Revision comparison data:
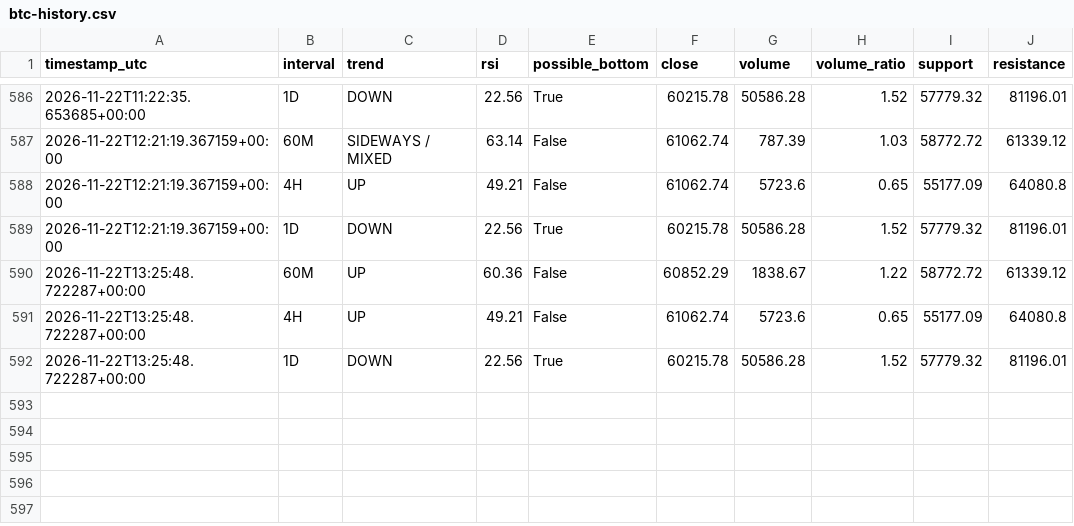
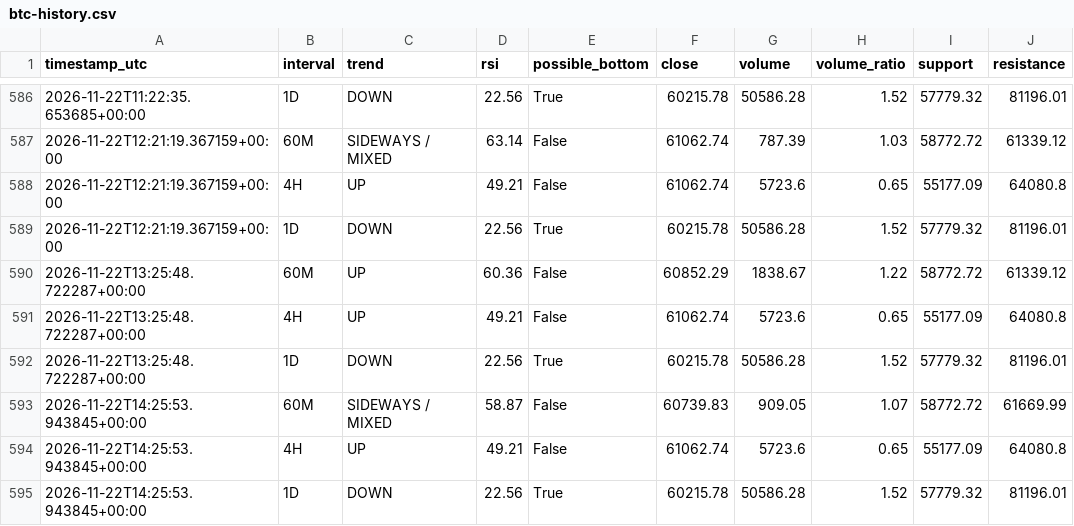
Before and after one commit to DeamonS58/btc-market-monitor-, a CSV file: btc-history.csv, drawn as a sheet; only a part is shown, gaps mark what is left out; the diff names each change by its address in the sheet, - before the commit and + after, or states it on an @@ line.

```diff
--- a/btc-history.csv
+++ b/btc-history.csv
+row 593: 2026-11-22T14:25:53.943845+00:00 | 60M | SIDEWAYS / MIXED | 58.87 | False | 60739.83 | 909.05 | 1.07 | 58772.72 | 61669.99
+row 594: 2026-11-22T14:25:53.943845+00:00 | 4H | UP | 49.21 | False | 61062.74 | 5723.6 | 0.65 | 55177.09 | 64080.8
+row 595: 2026-11-22T14:25:53.943845+00:00 | 1D | DOWN | 22.56 | True | 60215.78 | 50586.28 | 1.52 | 57779.32 | 81196.01
```
Also changed, not shown: 1 other file.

**Task prompt:**
Reproduce each line of the entries in which the word "file" is found.

**Solution for this problem:**
Before and after one commit to DeamonS58/btc-market-monitor-, a CSV file: btc-history.csv, drawn as a sheet; only a part is shown, gaps mark what is left out; the diff names each change by its address in the sheet, - before the commit and + after, or states it on an @@ line.
Also changed, not shown: 1 other file.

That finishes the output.